> _REQUIRED ACTION_
Please tell how many of the lines below contain "edit", using only a number.

> _DATA FOR THIS TASK_

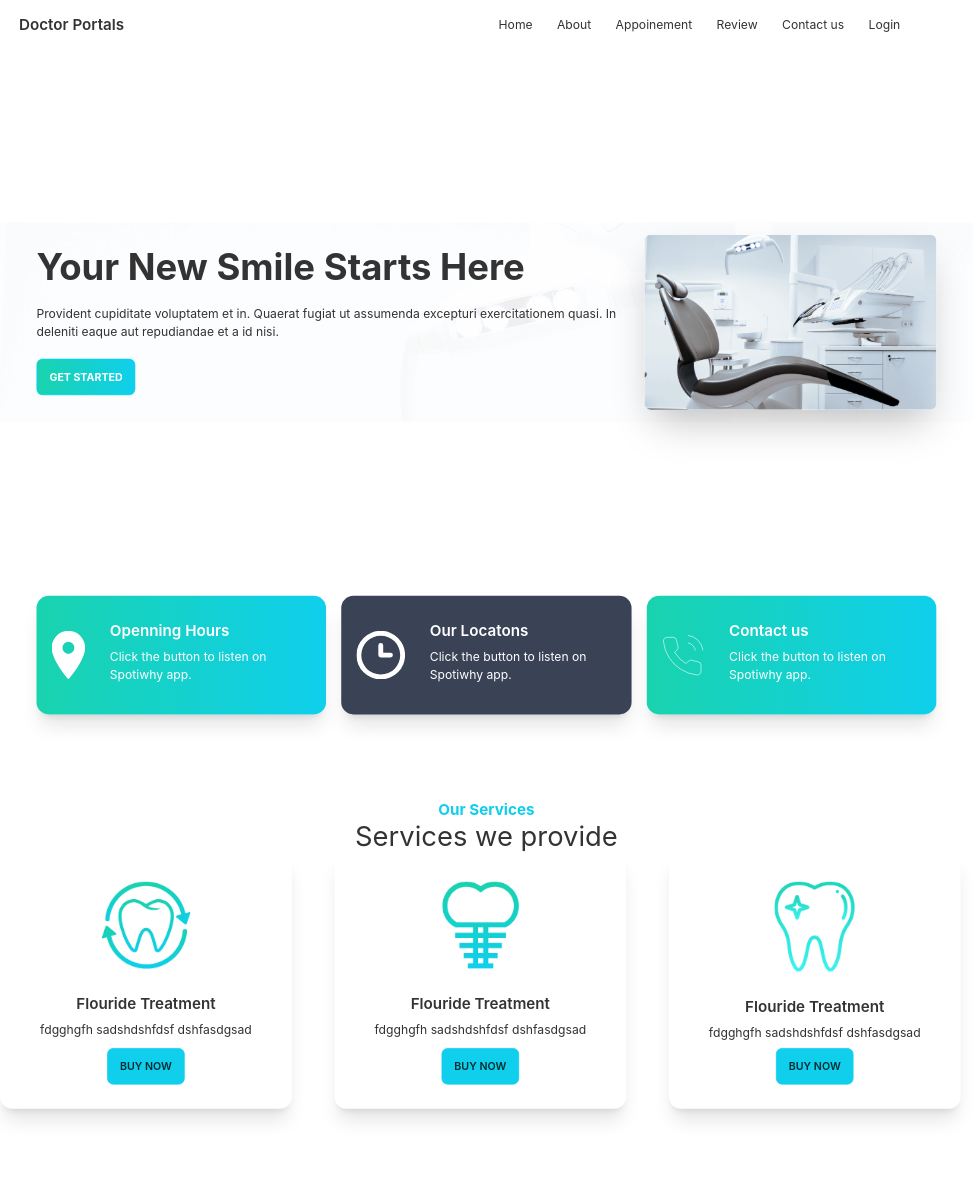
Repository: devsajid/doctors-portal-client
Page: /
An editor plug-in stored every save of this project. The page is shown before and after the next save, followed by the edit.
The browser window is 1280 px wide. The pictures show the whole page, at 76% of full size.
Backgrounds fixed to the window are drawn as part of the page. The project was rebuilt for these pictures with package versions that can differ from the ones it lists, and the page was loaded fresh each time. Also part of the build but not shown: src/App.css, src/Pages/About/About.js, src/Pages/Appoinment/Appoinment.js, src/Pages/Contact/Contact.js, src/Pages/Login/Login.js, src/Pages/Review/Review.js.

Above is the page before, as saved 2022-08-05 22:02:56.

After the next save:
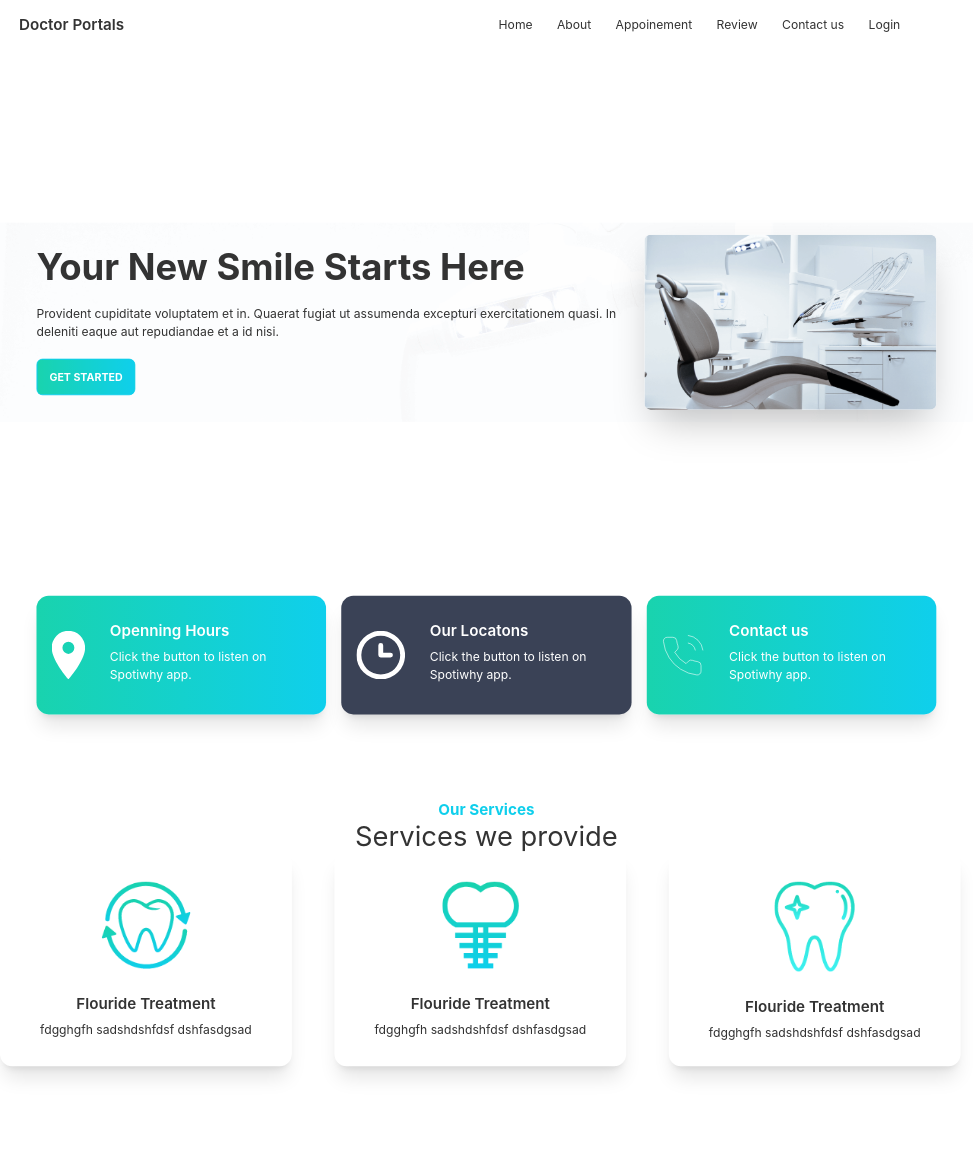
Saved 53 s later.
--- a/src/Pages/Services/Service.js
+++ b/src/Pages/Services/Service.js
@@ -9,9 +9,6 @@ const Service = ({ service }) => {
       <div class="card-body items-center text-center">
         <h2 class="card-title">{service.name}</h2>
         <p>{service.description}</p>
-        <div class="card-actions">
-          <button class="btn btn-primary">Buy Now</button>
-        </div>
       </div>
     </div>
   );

---

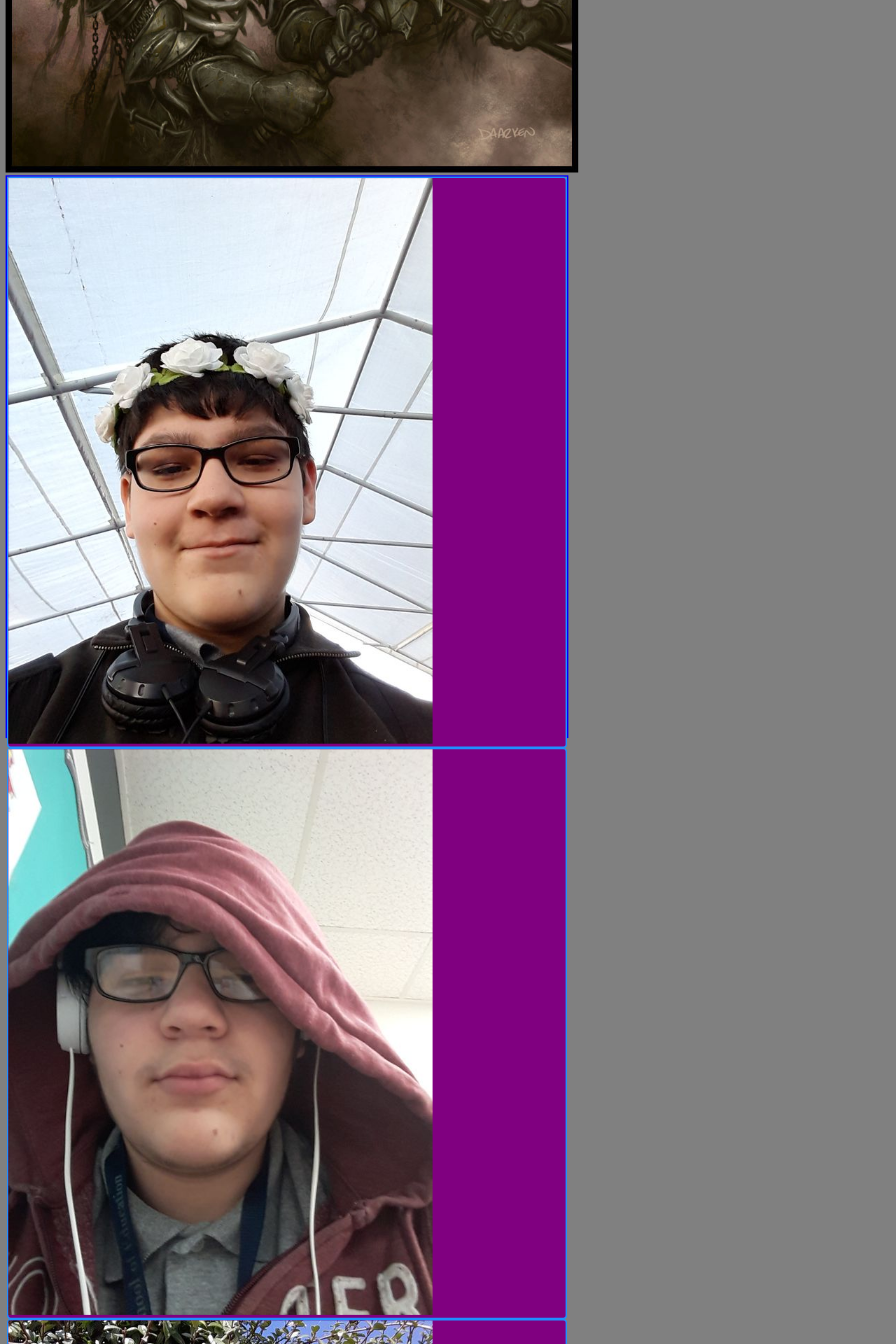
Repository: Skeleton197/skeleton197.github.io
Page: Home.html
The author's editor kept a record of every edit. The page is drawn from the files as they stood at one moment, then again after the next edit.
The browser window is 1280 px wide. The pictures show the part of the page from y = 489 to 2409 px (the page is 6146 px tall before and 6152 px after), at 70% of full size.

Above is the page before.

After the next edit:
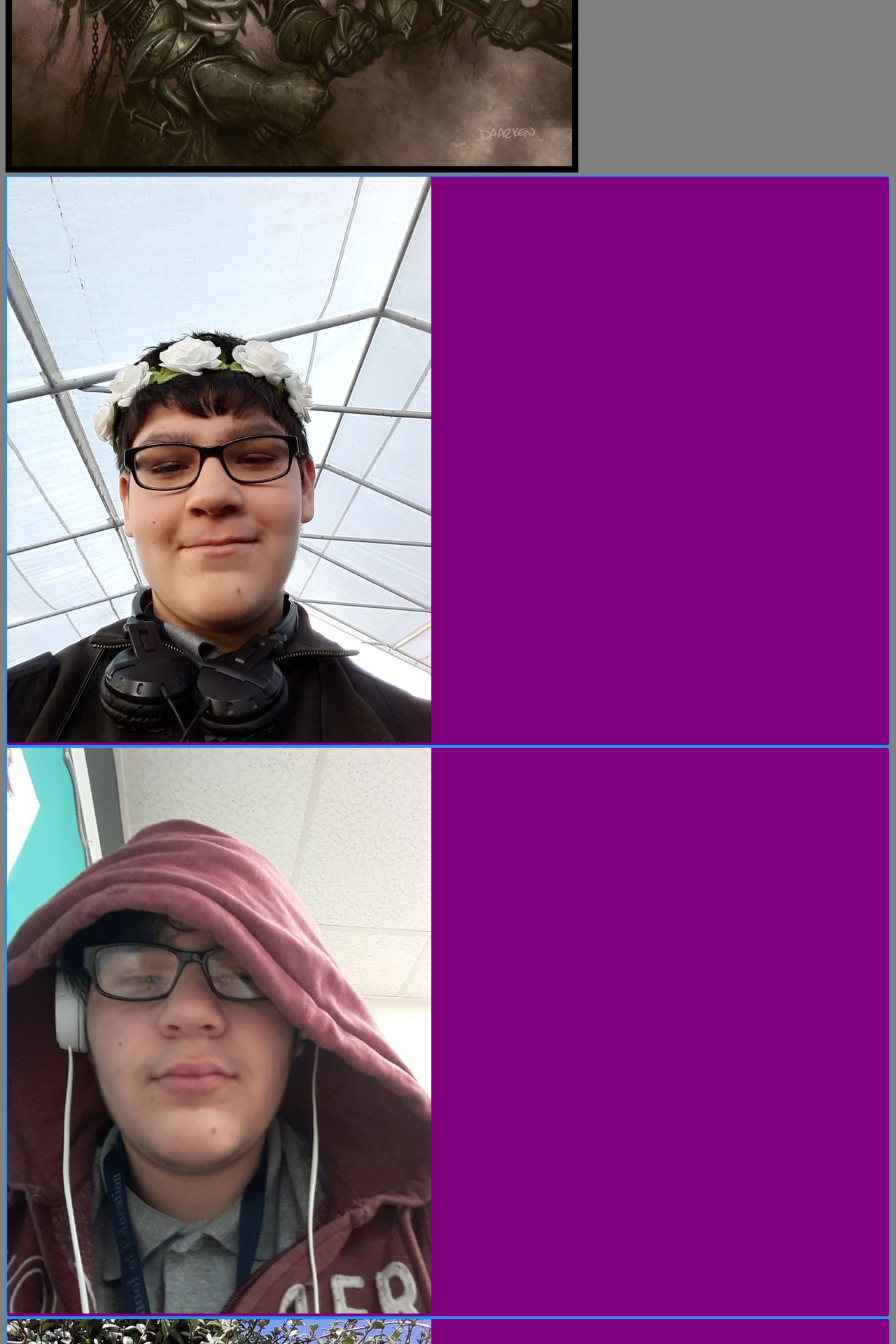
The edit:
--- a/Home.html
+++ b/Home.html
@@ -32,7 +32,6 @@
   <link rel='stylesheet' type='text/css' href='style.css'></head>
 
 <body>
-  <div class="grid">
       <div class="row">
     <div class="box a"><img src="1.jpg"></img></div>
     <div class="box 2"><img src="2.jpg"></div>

--

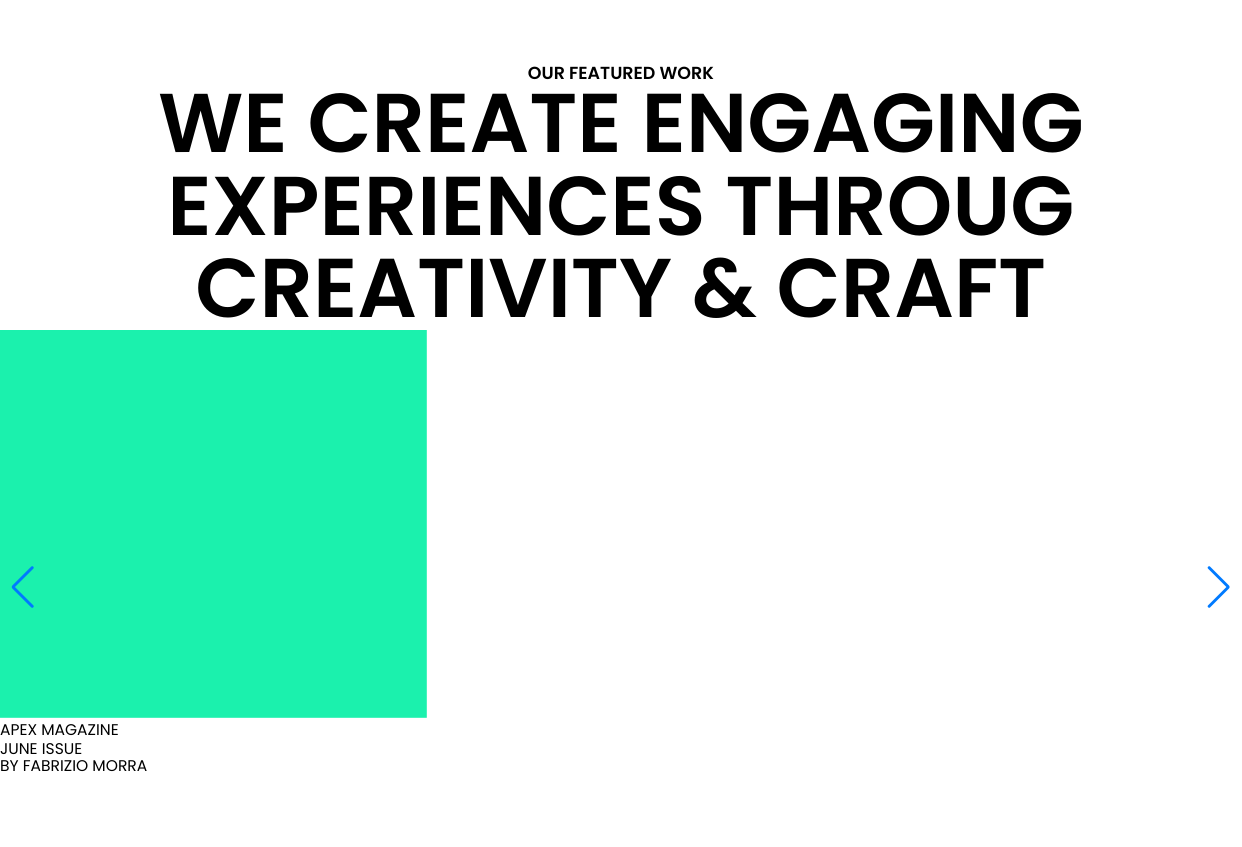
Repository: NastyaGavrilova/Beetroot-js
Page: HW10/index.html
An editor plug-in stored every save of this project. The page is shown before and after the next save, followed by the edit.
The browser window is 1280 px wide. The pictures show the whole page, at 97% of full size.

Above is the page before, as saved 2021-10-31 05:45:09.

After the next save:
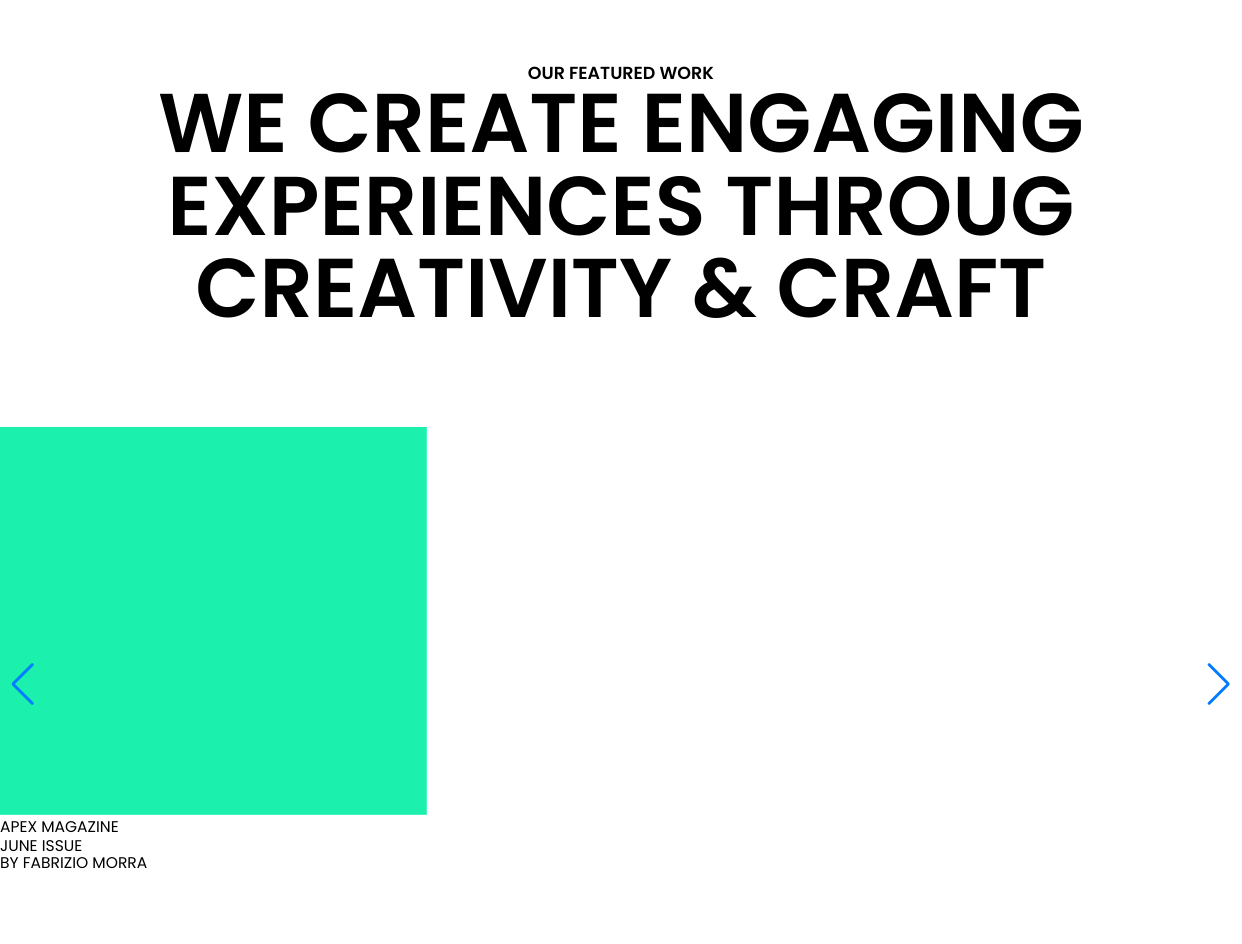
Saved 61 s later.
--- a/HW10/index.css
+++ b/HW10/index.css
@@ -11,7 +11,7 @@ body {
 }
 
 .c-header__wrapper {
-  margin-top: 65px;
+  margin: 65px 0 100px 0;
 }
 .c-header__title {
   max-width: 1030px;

> _SOLUTION BELOW_
5